• [Material for the task]:
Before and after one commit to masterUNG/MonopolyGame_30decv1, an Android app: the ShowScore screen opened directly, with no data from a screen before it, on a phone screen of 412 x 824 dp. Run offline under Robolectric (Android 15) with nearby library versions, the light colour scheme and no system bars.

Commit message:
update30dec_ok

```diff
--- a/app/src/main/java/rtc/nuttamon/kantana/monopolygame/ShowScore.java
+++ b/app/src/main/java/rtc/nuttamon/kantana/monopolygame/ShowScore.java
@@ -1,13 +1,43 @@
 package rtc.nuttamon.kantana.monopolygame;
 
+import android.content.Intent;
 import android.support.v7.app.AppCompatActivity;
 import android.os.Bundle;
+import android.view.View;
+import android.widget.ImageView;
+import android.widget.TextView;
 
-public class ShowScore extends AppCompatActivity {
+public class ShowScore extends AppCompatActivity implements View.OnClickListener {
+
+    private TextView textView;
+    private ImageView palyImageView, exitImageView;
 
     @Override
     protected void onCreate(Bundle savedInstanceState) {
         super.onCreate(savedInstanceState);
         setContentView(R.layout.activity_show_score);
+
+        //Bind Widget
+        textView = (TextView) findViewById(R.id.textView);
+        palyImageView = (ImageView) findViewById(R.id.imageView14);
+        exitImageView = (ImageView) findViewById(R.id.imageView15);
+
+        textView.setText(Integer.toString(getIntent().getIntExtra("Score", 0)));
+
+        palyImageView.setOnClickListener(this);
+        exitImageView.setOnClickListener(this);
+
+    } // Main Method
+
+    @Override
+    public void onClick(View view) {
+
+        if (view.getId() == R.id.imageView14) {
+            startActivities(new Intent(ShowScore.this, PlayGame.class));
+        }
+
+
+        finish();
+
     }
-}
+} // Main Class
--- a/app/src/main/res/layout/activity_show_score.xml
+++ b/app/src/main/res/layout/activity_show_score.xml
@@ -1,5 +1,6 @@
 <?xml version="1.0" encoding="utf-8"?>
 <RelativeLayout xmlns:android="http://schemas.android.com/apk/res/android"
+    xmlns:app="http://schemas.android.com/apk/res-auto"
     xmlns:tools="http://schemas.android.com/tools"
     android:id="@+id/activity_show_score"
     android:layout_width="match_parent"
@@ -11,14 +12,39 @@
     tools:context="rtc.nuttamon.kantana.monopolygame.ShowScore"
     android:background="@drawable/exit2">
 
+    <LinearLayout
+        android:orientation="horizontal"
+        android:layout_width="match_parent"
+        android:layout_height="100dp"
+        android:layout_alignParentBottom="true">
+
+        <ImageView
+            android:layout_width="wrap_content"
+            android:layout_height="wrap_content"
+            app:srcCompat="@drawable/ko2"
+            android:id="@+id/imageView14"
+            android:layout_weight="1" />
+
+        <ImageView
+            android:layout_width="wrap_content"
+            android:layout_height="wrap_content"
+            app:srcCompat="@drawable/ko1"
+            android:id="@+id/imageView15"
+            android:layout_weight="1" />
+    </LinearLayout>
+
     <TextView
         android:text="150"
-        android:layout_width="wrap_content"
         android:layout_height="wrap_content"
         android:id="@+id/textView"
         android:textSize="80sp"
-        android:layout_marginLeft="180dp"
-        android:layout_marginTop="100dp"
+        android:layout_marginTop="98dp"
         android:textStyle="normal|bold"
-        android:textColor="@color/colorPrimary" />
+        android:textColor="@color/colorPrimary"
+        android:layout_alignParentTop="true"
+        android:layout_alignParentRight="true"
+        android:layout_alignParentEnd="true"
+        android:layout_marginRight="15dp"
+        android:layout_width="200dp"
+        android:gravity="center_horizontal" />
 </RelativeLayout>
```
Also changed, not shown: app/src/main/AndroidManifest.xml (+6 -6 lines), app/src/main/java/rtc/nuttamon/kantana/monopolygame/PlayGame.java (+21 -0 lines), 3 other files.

• [What to work on]:
Top to bottom, set down the entries above word for word.

• [Output below]:
Before and after one commit to masterUNG/MonopolyGame_30decv1, an Android app: the ShowScore screen opened directly, with no data from a screen before it, on a phone screen of 412 x 824 dp. Run offline under Robolectric (Android 15) with nearby library versions, the light colour scheme and no system bars.

Commit message:
update30dec_ok

```diff
--- a/app/src/main/java/rtc/nuttamon/kantana/monopolygame/ShowScore.java
+++ b/app/src/main/java/rtc/nuttamon/kantana/monopolygame/ShowScore.java
@@ -1,13 +1,43 @@
 package rtc.nuttamon.kantana.monopolygame;
 
+import android.content.Intent;
 import android.support.v7.app.AppCompatActivity;
 import android.os.Bundle;
+import android.view.View;
+import android.widget.ImageView;
+import android.widget.TextView;
 
-public class ShowScore extends AppCompatActivity {
+public class ShowScore extends AppCompatActivity implements View.OnClickListener {
+
+    private TextView textView;
+    private ImageView palyImageView, exitImageView;
 
     @Override
     protected void onCreate(Bundle savedInstanceState) {
         super.onCreate(savedInstanceState);
         setContentView(R.layout.activity_show_score);
+
+        //Bind Widget
+        textView = (TextView) findViewById(R.id.textView);
+        palyImageView = (ImageView) findViewById(R.id.imageView14);
+        exitImageView = (ImageView) findViewById(R.id.imageView15);
+
+        textView.setText(Integer.toString(getIntent().getIntExtra("Score", 0)));
+
+        palyImageView.setOnClickListener(this);
+        exitImageView.setOnClickListener(this);
+
+    } // Main Method
+
+    @Override
+    public void onClick(View view) {
+
+        if (view.getId() == R.id.imageView14) {
+            startActivities(new Intent(ShowScore.this, PlayGame.class));
+        }
+
+
+        finish();
+
     }
-}
+} // Main Class
--- a/app/src/main/res/layout/activity_show_score.xml
+++ b/app/src/main/res/layout/activity_show_score.xml
@@ -1,5 +1,6 @@
 <?xml version="1.0" encoding="utf-8"?>
 <RelativeLayout xmlns:android="http://schemas.android.com/apk/res/android"
+    xmlns:app="http://schemas.android.com/apk/res-auto"
     xmlns:tools="http://schemas.android.com/tools"
     android:id="@+id/activity_show_score"
     android:layout_width="match_parent"
@@ -11,14 +12,39 @@
     tools:context="rtc.nuttamon.kantana.monopolygame.ShowScore"
     android:background="@drawable/exit2">
 
+    <LinearLayout
+        android:orientation="horizontal"
+        android:layout_width="match_parent"
+        android:layout_height="100dp"
+        android:layout_alignParentBottom="true">
+
+        <ImageView
+            android:layout_width="wrap_content"
+            android:layout_height="wrap_content"
+            app:srcCompat="@drawable/ko2"
+            android:id="@+id/imageView14"
+            android:layout_weight="1" />
+
+        <ImageView
+            android:layout_width="wrap_content"
+            android:layout_height="wrap_content"
+            app:srcCompat="@drawable/ko1"
+            android:id="@+id/imageView15"
+            android:layout_weight="1" />
+    </LinearLayout>
+
     <TextView
         android:text="150"
-        android:layout_width="wrap_content"
         android:layout_height="wrap_content"
         android:id="@+id/textView"
         android:textSize="80sp"
-        android:layout_marginLeft="180dp"
-        android:layout_marginTop="100dp"
+        android:layout_marginTop="98dp"
         android:textStyle="normal|bold"
-        android:textColor="@color/colorPrimary" />
+        android:textColor="@color/colorPrimary"
+        android:layout_alignParentTop="true"
+        android:layout_alignParentRight="true"
+        android:layout_alignParentEnd="true"
+        android:layout_marginRight="15dp"
+        android:layout_width="200dp"
+        android:gravity="center_horizontal" />
 </RelativeLayout>
```
Also changed, not shown: app/src/main/AndroidManifest.xml (+6 -6 lines), app/src/main/java/rtc/nuttamon/kantana/monopolygame/PlayGame.java (+21 -0 lines), 3 other files.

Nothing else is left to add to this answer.